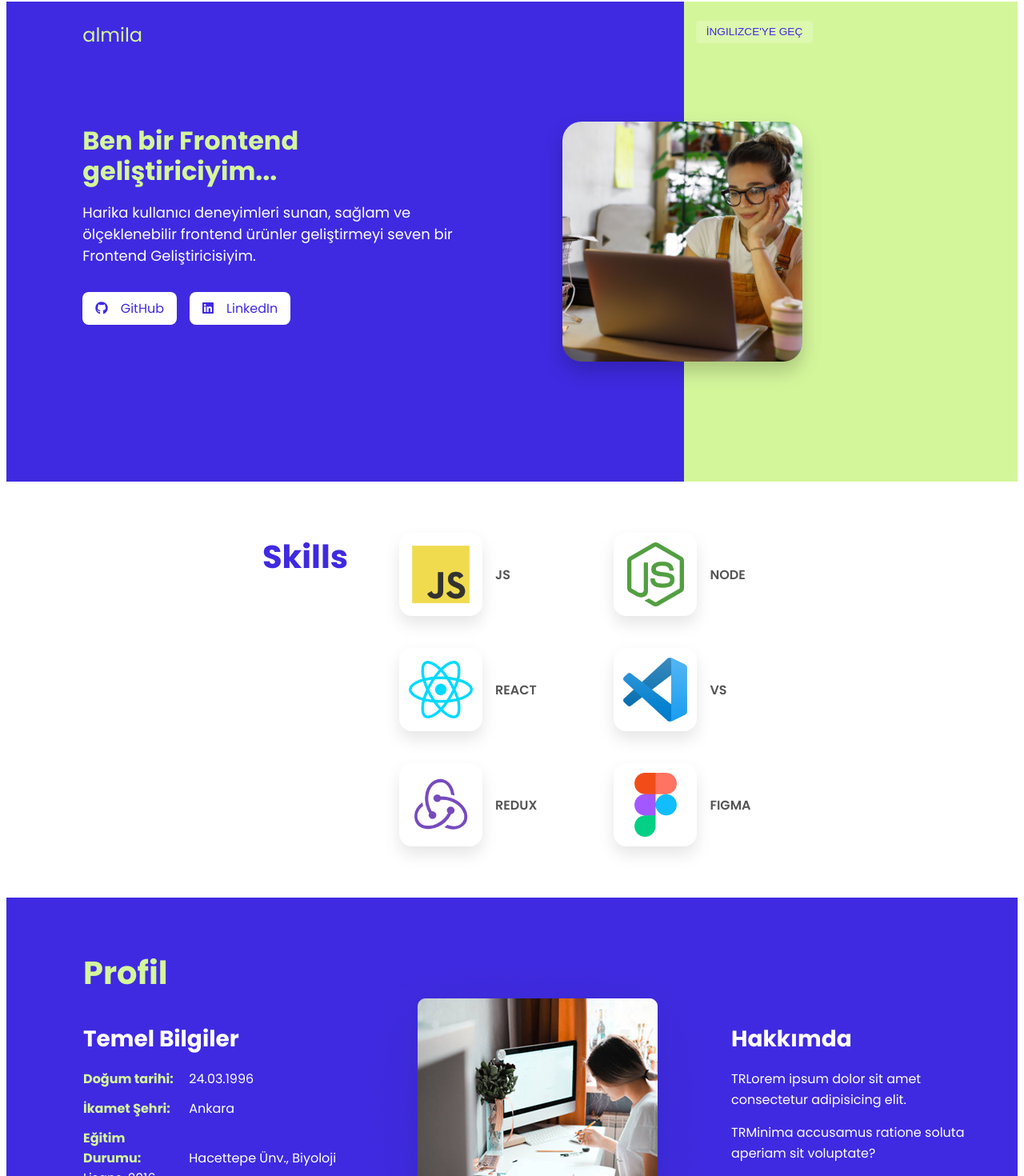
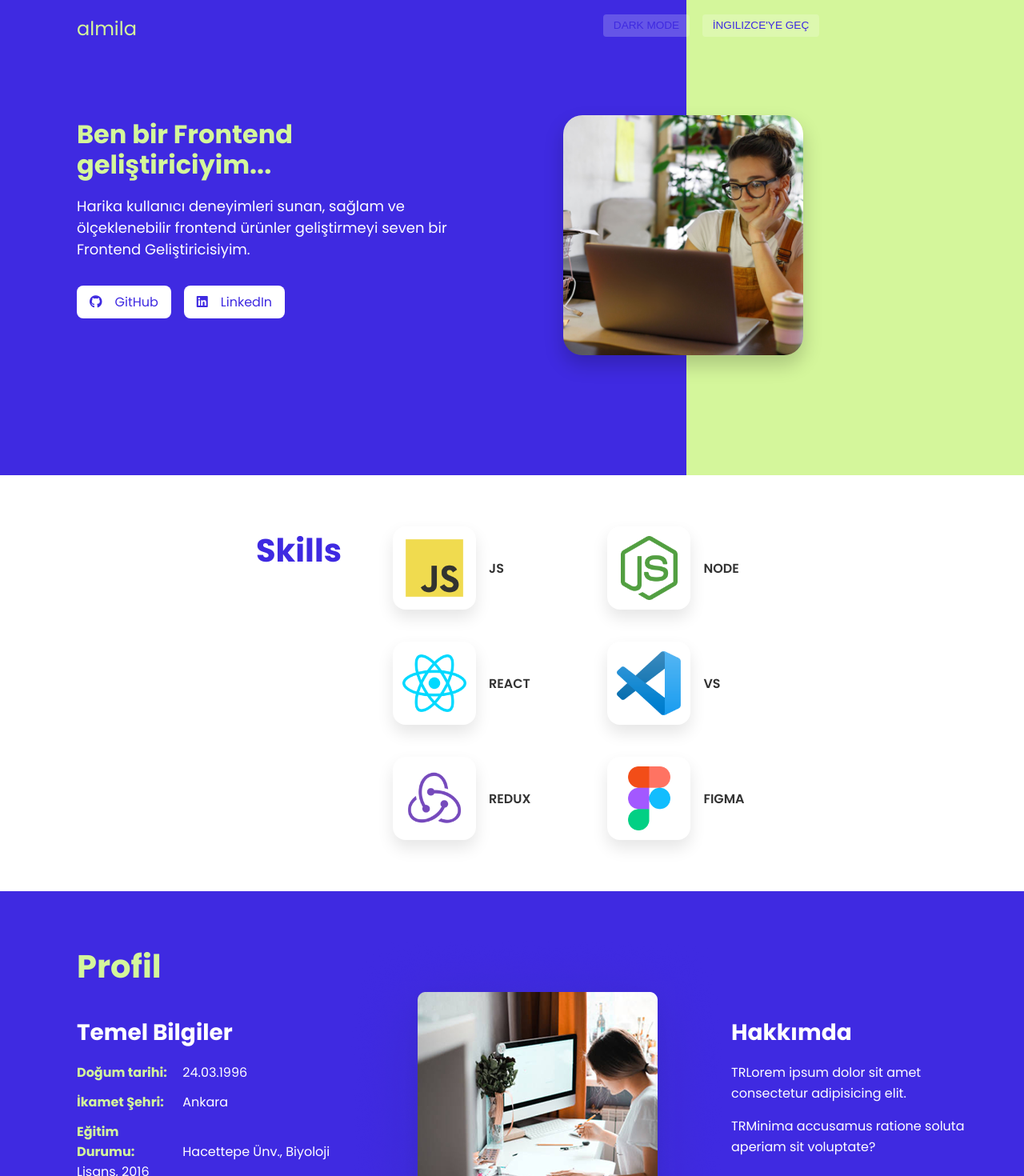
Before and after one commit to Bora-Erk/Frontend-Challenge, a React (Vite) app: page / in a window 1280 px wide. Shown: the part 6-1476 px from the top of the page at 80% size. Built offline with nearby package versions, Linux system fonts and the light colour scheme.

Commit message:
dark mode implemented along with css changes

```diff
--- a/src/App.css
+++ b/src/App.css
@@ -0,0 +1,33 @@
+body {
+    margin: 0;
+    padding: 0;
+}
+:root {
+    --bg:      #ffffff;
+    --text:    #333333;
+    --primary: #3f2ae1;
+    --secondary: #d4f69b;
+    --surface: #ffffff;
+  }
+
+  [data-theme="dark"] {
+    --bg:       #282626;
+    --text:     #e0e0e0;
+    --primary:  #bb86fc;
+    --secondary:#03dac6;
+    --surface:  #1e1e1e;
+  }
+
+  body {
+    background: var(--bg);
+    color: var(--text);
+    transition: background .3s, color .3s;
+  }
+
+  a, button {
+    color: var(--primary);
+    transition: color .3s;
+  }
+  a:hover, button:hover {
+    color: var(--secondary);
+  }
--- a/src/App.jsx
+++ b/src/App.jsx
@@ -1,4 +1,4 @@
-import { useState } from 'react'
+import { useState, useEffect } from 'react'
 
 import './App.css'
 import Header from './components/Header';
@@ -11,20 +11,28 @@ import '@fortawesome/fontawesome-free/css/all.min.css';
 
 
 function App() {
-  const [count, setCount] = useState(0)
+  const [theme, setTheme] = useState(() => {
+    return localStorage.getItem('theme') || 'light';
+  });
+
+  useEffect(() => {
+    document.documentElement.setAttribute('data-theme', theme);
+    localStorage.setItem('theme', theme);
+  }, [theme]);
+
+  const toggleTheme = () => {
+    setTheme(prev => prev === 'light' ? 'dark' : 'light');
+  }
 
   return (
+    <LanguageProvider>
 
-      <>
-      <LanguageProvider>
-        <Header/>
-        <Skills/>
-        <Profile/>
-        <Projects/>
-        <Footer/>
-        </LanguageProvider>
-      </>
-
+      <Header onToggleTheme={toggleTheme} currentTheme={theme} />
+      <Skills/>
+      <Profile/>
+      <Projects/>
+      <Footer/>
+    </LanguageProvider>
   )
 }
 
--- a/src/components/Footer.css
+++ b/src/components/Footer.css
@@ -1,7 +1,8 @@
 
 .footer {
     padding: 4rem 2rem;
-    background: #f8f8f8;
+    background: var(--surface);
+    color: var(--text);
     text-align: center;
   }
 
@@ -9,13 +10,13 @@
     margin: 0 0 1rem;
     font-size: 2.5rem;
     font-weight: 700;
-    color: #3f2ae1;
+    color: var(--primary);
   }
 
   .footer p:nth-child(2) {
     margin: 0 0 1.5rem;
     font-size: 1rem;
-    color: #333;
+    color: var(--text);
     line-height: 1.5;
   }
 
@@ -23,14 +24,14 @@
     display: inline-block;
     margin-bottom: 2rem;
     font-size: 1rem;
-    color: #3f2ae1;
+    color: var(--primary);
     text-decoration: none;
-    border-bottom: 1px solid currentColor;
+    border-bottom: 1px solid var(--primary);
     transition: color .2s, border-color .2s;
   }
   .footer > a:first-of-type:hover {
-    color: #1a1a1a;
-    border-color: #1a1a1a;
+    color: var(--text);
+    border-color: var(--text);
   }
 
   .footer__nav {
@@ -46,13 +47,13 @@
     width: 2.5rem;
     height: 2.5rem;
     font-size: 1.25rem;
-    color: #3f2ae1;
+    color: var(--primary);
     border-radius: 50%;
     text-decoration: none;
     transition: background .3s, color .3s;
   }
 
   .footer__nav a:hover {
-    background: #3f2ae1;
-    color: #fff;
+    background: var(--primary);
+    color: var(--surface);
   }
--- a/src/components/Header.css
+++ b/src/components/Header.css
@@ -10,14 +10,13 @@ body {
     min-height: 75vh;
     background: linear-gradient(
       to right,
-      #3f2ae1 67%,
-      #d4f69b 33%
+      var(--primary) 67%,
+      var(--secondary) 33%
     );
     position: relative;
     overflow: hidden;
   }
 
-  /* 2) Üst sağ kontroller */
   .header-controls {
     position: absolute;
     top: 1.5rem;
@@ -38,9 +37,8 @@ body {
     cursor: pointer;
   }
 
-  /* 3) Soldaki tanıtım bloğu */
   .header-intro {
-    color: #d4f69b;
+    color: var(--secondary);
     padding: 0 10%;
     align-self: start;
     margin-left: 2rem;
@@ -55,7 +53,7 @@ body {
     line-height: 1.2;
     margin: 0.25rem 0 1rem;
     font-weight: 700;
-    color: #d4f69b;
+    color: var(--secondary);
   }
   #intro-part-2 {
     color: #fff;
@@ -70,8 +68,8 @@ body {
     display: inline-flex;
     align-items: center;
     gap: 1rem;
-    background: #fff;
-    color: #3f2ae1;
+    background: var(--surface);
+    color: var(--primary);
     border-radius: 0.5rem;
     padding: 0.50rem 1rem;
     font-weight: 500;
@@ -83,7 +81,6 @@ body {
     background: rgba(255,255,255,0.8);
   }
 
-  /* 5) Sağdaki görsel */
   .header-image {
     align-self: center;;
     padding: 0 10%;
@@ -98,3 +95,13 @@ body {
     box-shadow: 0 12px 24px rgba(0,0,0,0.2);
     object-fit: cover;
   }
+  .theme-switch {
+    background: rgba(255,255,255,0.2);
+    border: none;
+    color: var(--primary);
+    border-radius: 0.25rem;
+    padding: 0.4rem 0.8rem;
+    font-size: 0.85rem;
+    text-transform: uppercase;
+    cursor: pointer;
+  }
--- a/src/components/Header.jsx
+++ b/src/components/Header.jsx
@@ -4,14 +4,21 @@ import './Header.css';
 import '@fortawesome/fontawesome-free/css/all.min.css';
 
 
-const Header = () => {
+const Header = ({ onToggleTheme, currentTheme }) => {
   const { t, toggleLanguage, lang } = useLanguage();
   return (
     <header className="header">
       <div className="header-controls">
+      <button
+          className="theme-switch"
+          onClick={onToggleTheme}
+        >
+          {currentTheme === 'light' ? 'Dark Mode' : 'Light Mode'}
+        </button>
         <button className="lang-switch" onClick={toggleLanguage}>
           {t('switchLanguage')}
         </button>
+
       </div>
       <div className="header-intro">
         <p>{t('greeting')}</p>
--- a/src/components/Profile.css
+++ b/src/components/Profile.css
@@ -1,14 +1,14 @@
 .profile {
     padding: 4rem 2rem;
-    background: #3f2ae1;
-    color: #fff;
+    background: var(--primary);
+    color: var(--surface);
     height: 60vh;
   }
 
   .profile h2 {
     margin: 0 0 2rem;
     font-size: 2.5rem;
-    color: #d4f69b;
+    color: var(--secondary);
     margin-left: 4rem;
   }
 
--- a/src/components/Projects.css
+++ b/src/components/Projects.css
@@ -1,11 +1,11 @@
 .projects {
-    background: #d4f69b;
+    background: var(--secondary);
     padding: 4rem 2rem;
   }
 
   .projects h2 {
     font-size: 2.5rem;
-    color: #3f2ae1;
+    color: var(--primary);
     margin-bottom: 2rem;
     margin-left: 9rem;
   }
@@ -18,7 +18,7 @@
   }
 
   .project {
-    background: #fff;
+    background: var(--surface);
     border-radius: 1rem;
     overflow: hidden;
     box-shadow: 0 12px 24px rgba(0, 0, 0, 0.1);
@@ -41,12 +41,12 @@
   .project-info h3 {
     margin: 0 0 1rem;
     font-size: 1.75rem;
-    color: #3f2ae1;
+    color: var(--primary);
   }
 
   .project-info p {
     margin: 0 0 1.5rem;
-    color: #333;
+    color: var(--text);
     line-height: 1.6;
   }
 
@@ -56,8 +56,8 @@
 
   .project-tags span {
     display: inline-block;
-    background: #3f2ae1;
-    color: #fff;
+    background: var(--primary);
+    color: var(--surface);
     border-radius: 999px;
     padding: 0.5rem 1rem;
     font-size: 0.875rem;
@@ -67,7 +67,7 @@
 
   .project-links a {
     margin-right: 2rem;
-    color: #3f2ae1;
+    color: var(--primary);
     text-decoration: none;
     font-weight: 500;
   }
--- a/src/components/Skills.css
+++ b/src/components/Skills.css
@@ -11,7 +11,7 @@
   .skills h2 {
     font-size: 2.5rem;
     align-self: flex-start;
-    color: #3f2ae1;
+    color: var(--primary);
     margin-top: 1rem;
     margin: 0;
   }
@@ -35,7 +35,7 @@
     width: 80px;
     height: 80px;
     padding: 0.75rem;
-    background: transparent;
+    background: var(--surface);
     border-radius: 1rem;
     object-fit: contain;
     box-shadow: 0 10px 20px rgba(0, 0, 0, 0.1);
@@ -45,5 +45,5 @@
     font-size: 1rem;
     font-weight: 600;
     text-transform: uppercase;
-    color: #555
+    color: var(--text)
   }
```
────────────────
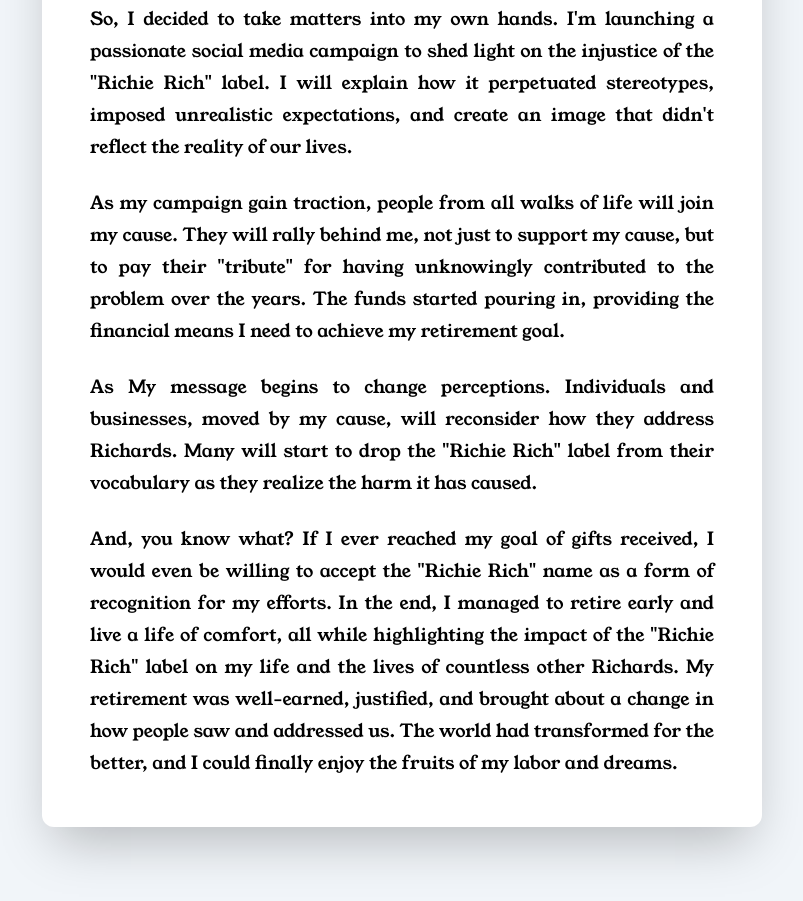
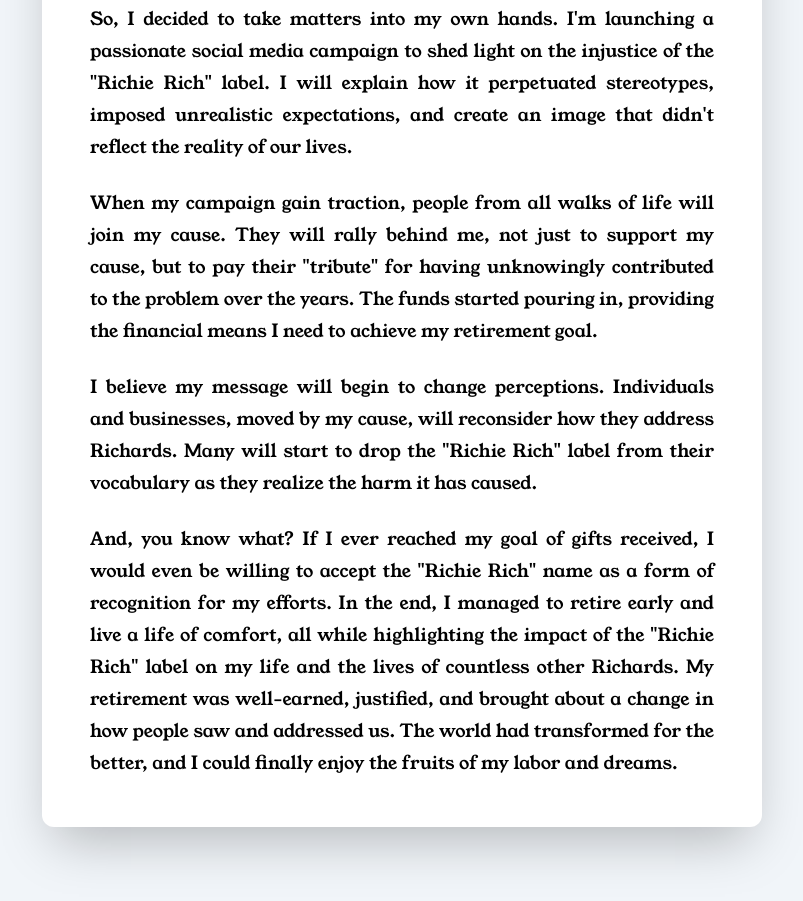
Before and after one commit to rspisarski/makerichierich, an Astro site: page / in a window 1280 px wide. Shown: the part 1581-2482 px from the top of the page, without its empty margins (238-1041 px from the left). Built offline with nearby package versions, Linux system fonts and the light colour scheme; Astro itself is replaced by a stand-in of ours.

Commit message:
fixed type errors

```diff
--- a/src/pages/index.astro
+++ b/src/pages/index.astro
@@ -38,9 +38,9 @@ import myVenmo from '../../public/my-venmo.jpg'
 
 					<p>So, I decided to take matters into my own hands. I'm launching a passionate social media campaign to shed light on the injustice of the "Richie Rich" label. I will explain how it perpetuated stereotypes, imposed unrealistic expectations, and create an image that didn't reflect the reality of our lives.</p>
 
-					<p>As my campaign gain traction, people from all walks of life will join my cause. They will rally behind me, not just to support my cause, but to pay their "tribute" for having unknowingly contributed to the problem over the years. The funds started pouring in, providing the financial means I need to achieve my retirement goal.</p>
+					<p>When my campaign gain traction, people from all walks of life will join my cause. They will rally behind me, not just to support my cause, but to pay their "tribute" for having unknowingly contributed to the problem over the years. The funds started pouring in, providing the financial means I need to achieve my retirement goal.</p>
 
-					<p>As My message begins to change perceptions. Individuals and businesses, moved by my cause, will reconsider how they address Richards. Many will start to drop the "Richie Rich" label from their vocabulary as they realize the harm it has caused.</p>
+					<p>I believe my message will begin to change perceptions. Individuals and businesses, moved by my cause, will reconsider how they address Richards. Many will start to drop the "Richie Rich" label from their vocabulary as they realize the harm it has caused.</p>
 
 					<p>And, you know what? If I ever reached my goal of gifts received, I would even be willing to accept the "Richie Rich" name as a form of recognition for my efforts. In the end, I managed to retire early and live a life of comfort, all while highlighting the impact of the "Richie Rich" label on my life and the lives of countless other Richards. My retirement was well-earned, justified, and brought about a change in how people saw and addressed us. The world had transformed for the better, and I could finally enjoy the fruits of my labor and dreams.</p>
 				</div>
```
────────────────
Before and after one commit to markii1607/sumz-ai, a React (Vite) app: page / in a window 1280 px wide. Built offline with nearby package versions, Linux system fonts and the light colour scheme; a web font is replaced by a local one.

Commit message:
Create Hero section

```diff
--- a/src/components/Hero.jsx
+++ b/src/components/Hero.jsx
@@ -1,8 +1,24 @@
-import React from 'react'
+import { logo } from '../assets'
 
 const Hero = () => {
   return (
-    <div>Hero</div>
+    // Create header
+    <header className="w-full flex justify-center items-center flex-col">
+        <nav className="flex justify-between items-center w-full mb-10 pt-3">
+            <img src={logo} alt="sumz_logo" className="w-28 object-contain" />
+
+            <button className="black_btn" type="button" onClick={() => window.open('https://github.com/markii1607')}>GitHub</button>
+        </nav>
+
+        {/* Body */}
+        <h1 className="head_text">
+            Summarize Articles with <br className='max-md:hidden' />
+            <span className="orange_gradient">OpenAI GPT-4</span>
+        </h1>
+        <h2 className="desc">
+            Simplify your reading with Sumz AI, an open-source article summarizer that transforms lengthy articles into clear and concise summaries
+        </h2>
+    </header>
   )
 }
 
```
────────────────
◆ PROBLEM DETAILS
Within the entries above, how many lines include the word "import"? Respond with the number only.

◆ COMPLETED EXERCISE
10